## Work required
Where does the word "color" appear in the entries below? Copy each line that holds it.

## Data records

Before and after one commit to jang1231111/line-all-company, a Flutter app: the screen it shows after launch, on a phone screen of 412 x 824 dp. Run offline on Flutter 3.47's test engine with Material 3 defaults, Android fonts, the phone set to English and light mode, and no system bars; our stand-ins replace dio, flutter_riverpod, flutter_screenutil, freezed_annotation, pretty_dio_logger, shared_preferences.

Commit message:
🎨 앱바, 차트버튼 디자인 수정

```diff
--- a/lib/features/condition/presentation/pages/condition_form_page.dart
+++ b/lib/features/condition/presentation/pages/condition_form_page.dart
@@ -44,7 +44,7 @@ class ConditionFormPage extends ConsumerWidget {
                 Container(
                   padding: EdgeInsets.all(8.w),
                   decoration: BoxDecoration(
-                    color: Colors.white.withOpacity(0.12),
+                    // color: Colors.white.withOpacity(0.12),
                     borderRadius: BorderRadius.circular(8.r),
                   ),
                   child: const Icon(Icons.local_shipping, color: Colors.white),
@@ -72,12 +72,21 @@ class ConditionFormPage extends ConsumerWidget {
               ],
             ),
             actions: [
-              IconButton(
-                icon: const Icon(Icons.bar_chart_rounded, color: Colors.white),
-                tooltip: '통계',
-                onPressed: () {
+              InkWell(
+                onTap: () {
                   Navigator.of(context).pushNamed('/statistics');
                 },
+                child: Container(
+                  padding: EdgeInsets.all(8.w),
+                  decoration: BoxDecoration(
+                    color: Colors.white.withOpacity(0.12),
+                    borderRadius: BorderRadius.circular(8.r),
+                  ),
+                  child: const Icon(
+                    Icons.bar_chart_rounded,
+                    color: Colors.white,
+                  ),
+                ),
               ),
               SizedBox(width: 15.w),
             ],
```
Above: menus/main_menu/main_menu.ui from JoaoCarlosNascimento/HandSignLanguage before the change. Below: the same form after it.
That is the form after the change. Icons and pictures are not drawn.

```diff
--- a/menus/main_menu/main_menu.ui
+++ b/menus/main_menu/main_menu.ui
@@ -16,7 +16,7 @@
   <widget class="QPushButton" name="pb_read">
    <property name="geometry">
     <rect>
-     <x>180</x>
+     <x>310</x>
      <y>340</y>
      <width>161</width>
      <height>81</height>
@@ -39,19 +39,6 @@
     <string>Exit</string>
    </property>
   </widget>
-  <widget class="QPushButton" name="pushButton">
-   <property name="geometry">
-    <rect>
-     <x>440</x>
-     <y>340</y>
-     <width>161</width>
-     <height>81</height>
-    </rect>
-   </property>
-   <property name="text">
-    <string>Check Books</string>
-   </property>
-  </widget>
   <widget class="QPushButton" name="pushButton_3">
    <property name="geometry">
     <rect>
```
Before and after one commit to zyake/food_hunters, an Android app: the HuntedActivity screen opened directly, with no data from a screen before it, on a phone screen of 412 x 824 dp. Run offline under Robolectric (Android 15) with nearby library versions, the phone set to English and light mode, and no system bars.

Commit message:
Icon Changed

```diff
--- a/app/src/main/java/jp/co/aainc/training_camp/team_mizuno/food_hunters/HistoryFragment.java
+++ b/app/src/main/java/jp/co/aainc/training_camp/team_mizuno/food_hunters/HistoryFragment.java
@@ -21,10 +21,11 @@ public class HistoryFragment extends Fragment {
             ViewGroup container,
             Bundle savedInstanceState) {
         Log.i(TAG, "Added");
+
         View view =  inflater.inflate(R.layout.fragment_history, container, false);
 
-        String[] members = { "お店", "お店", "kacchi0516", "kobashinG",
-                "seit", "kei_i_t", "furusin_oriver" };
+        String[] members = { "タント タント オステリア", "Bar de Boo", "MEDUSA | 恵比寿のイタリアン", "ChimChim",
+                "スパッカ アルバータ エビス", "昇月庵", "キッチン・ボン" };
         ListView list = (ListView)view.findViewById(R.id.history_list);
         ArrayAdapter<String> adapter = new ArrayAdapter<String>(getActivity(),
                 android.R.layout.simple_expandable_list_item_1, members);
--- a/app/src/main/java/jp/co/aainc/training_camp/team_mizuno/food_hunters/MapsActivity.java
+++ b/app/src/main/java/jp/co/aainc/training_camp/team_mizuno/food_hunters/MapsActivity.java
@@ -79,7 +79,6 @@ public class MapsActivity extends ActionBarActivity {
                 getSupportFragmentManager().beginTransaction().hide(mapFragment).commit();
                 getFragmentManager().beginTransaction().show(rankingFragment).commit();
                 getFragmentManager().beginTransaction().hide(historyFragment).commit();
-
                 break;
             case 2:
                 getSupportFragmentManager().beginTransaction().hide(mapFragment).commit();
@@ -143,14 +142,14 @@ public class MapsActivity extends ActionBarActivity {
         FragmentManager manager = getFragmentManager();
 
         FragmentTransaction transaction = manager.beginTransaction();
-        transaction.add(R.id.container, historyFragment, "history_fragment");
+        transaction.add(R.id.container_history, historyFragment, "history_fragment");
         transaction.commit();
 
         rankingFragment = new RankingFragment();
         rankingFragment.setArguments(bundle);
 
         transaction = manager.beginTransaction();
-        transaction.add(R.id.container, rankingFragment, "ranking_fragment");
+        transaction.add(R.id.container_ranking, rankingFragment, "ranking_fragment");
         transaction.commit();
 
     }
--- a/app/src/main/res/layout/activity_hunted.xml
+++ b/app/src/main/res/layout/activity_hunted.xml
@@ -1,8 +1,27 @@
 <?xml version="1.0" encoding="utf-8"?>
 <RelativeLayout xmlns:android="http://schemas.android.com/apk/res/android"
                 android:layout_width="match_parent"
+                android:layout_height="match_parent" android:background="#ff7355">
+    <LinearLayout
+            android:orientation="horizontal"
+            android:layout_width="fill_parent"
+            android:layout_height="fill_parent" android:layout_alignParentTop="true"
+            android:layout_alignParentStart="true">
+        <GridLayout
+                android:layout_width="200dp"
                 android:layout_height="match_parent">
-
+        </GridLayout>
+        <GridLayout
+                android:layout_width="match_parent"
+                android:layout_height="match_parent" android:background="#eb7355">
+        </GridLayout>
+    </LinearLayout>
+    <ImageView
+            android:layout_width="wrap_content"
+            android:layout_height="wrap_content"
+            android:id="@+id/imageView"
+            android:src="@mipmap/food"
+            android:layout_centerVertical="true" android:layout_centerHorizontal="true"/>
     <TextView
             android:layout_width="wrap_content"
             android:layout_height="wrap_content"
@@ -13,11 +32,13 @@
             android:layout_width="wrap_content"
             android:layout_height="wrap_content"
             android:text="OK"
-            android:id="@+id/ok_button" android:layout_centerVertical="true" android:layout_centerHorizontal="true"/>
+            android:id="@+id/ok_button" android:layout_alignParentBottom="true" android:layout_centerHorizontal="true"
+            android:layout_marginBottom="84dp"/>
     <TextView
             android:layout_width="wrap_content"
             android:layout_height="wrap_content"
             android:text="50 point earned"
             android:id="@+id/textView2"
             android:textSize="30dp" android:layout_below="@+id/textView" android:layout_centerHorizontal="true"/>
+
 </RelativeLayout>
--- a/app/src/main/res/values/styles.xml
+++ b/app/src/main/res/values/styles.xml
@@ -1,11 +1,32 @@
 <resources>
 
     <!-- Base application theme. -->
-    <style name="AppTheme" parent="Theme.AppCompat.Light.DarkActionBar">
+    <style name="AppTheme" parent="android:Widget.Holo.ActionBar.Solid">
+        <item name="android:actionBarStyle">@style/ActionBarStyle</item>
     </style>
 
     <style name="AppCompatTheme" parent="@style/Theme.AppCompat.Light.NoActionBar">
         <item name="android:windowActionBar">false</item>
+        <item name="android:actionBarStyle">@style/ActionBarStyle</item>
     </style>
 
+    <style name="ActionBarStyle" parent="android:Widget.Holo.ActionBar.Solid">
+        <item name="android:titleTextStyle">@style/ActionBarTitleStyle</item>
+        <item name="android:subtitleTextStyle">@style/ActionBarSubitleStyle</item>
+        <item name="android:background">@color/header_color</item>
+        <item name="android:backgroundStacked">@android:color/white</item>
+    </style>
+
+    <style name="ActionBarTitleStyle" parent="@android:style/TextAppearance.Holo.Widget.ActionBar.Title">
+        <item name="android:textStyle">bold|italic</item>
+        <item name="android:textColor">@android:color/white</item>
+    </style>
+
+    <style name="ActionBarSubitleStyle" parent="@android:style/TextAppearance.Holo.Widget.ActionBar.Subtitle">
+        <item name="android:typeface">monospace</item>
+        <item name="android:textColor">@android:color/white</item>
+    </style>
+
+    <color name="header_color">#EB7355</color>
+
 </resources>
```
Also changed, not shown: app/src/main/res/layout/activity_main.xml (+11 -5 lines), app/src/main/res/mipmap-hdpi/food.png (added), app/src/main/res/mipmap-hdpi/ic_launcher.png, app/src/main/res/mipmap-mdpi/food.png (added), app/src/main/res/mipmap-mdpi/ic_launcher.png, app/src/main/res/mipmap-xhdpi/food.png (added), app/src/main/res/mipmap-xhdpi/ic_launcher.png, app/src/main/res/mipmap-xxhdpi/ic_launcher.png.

## Task answer
-                    color: Colors.white.withOpacity(0.12),
+                    // color: Colors.white.withOpacity(0.12),
                   child: const Icon(Icons.local_shipping, color: Colors.white),
-                icon: const Icon(Icons.bar_chart_rounded, color: Colors.white),
+                    color: Colors.white.withOpacity(0.12),
+                    color: Colors.white,
+        <item name="android:background">@color/header_color</item>
+        <item name="android:backgroundStacked">@android:color/white</item>
+        <item name="android:textColor">@android:color/white</item>
+        <item name="android:textColor">@android:color/white</item>
+    <color name="header_color">#EB7355</color>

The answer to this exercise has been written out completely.